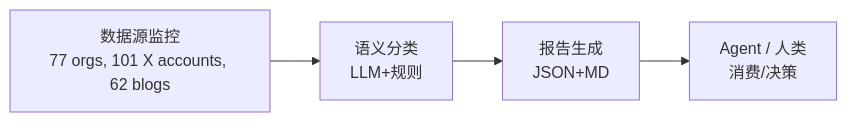
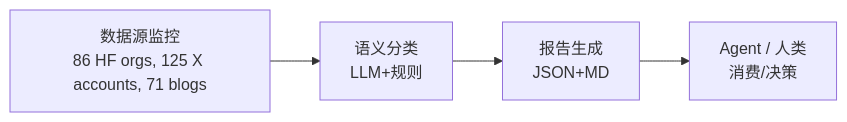
Before and after one commit to liuxiaotong/ai-dataset-radar: the first of 3 diagrams in README.md, drawn with Mermaid. The commit also changed other lines of this file and 2 other files, not shown here.

First line of the commit message:
feat: 监控源大扩展 — HF 86 orgs, GitHub 50 orgs, arXiv +cs.CV/RO, X 125 账户, 博客 71 源

````diff
--- a/README.md
+++ b/README.md
@@ -33,6 +33,6 @@
 ```mermaid
 graph LR
-    A["数据源监控<br/>77 orgs, 101 X accounts, 62 blogs"] --> B["语义分类<br/>LLM+规则"]
+    A["数据源监控<br/>86 HF orgs, 125 X accounts, 71 blogs"] --> B["语义分类<br/>LLM+规则"]
     B --> C["报告生成<br/>JSON+MD"]
     C --> D["Agent / 人类<br/>消费/决策"]
 ```
````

════════════════

### Exercise
Find every line in the records above that contains the word "accounts", and copy each one.

### Solution below
-    A["数据源监控<br/>77 orgs, 101 X accounts, 62 blogs"] --> B["语义分类<br/>LLM+规则"]
+    A["数据源监控<br/>86 HF orgs, 125 X accounts, 71 blogs"] --> B["语义分类<br/>LLM+规则"]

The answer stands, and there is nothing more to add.